Task input:

* * * * * * *

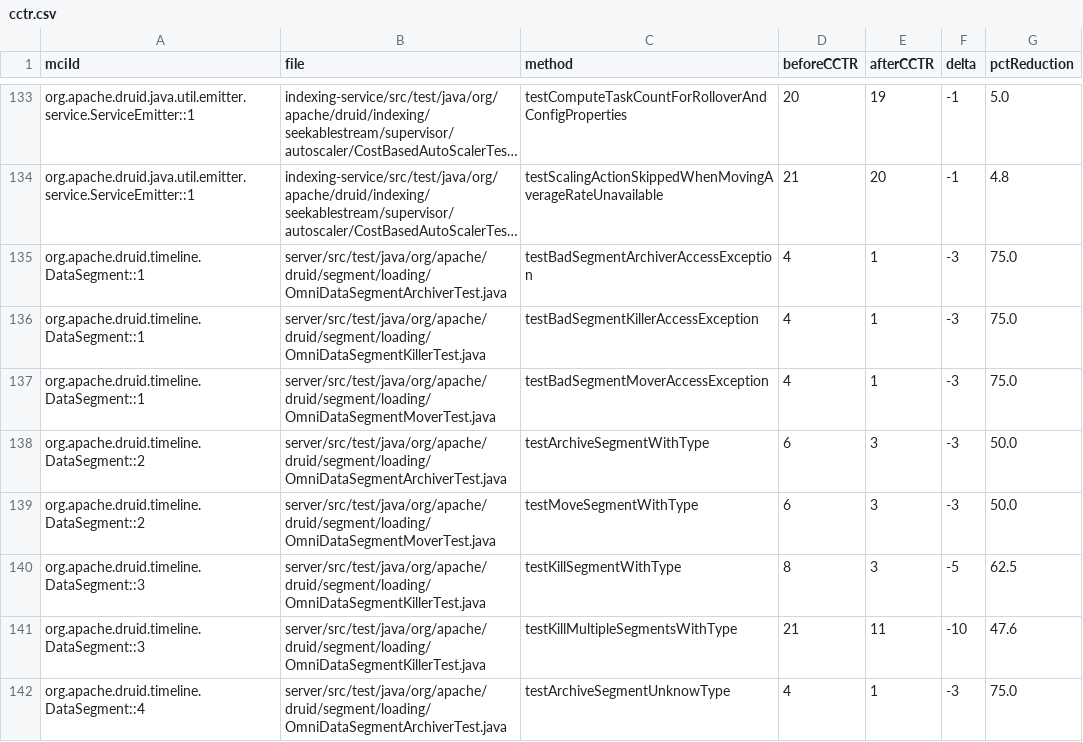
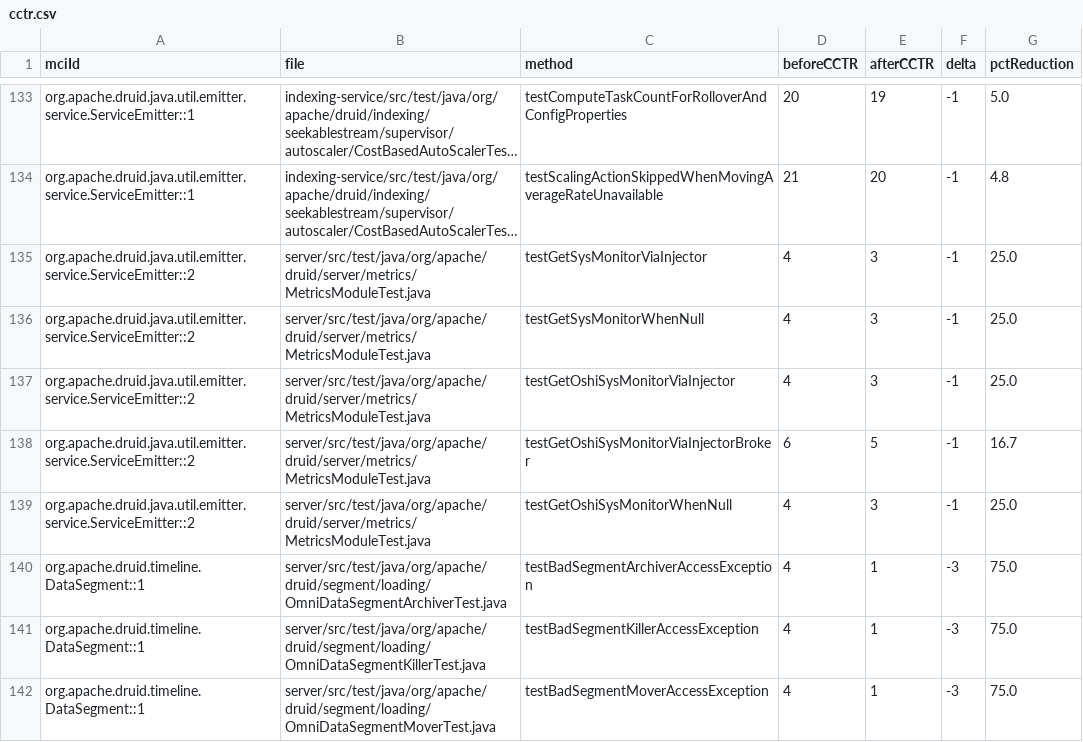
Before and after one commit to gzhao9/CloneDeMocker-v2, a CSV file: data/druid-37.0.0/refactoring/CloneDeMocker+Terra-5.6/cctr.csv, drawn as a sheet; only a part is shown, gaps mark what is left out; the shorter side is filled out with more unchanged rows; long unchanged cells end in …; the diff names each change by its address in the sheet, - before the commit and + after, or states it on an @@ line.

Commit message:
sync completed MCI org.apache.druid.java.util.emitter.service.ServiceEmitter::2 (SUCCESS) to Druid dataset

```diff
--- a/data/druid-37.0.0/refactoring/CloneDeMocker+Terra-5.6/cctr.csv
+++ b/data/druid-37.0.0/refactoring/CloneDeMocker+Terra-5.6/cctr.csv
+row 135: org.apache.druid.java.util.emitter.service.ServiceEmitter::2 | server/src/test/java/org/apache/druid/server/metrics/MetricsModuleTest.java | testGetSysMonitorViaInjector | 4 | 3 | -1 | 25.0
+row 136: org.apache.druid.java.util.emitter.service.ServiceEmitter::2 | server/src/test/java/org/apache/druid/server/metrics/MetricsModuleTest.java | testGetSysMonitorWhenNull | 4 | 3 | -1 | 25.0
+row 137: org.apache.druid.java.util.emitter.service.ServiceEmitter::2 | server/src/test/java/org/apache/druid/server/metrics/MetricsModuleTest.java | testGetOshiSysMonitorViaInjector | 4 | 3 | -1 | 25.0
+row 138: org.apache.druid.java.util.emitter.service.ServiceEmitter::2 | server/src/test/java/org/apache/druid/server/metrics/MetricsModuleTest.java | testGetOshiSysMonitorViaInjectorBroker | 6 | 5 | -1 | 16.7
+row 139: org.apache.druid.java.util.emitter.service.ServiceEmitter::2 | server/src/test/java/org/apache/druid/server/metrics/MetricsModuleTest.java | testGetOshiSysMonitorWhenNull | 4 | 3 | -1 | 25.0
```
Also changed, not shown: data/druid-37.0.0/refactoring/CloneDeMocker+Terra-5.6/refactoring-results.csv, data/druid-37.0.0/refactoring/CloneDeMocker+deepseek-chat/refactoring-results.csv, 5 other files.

* * * * * * *

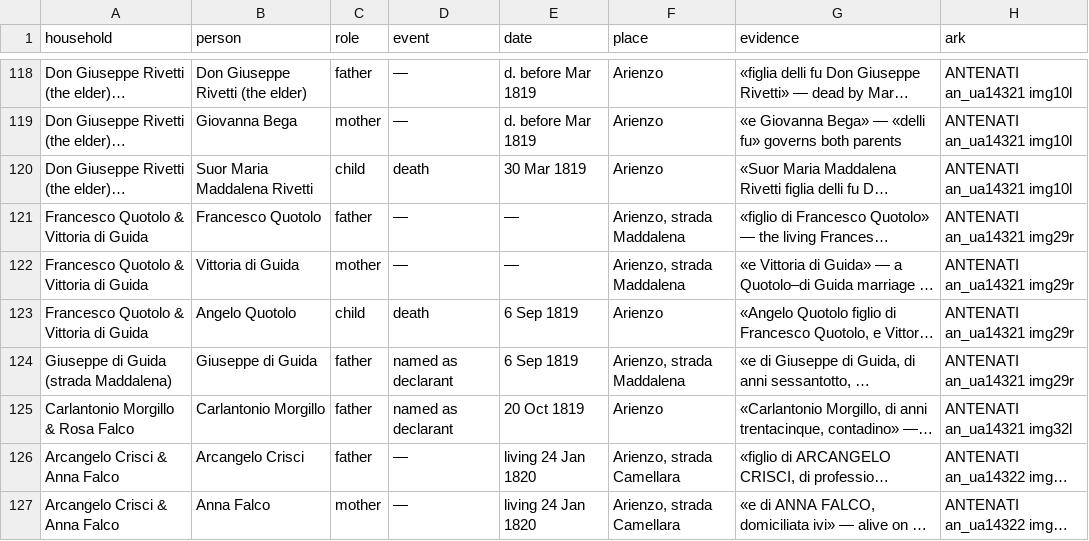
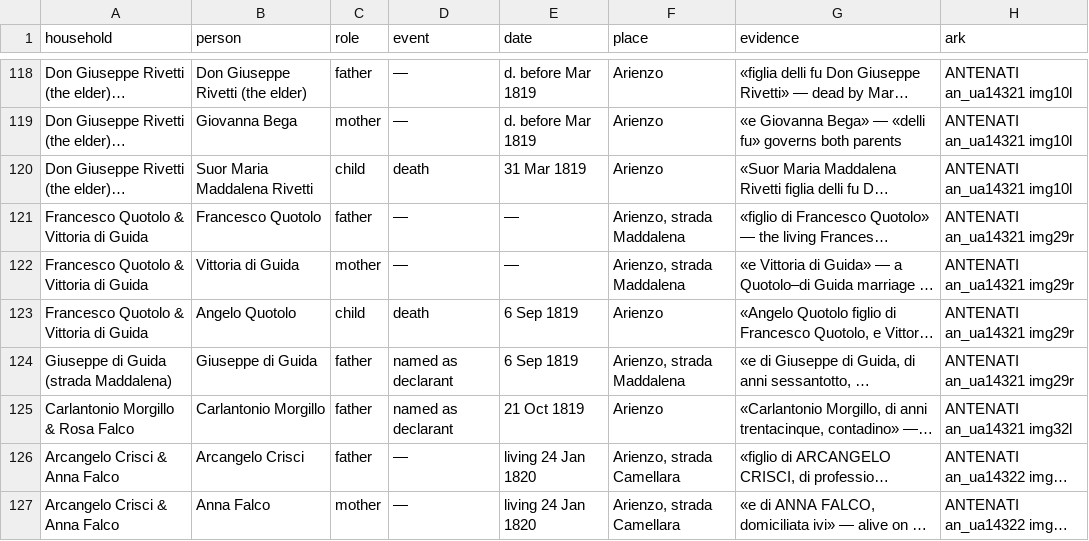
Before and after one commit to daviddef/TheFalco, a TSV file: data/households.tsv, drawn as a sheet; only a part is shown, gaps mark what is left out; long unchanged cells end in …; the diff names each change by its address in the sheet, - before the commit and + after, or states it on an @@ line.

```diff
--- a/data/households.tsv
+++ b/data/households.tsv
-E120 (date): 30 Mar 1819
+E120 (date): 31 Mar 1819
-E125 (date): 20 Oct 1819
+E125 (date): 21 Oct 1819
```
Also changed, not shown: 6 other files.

* * * * * * *

Description of the task: The exact lines of the material above starting at the one that contains "Before and after one commit to gzhao9/CloneDeMocker-v2, a" and ending at the one that contains "5 other files." are what to retype; leave out everything else.

Task output:
Before and after one commit to gzhao9/CloneDeMocker-v2, a CSV file: data/druid-37.0.0/refactoring/CloneDeMocker+Terra-5.6/cctr.csv, drawn as a sheet; only a part is shown, gaps mark what is left out; the shorter side is filled out with more unchanged rows; long unchanged cells end in …; the diff names each change by its address in the sheet, - before the commit and + after, or states it on an @@ line.

Commit message:
sync completed MCI org.apache.druid.java.util.emitter.service.ServiceEmitter::2 (SUCCESS) to Druid dataset

```diff
--- a/data/druid-37.0.0/refactoring/CloneDeMocker+Terra-5.6/cctr.csv
+++ b/data/druid-37.0.0/refactoring/CloneDeMocker+Terra-5.6/cctr.csv
+row 135: org.apache.druid.java.util.emitter.service.ServiceEmitter::2 | server/src/test/java/org/apache/druid/server/metrics/MetricsModuleTest.java | testGetSysMonitorViaInjector | 4 | 3 | -1 | 25.0
+row 136: org.apache.druid.java.util.emitter.service.ServiceEmitter::2 | server/src/test/java/org/apache/druid/server/metrics/MetricsModuleTest.java | testGetSysMonitorWhenNull | 4 | 3 | -1 | 25.0
+row 137: org.apache.druid.java.util.emitter.service.ServiceEmitter::2 | server/src/test/java/org/apache/druid/server/metrics/MetricsModuleTest.java | testGetOshiSysMonitorViaInjector | 4 | 3 | -1 | 25.0
+row 138: org.apache.druid.java.util.emitter.service.ServiceEmitter::2 | server/src/test/java/org/apache/druid/server/metrics/MetricsModuleTest.java | testGetOshiSysMonitorViaInjectorBroker | 6 | 5 | -1 | 16.7
+row 139: org.apache.druid.java.util.emitter.service.ServiceEmitter::2 | server/src/test/java/org/apache/druid/server/metrics/MetricsModuleTest.java | testGetOshiSysMonitorWhenNull | 4 | 3 | -1 | 25.0
```
Also changed, not shown: data/druid-37.0.0/refactoring/CloneDeMocker+Terra-5.6/refactoring-results.csv, data/druid-37.0.0/refactoring/CloneDeMocker+deepseek-chat/refactoring-results.csv, 5 other files.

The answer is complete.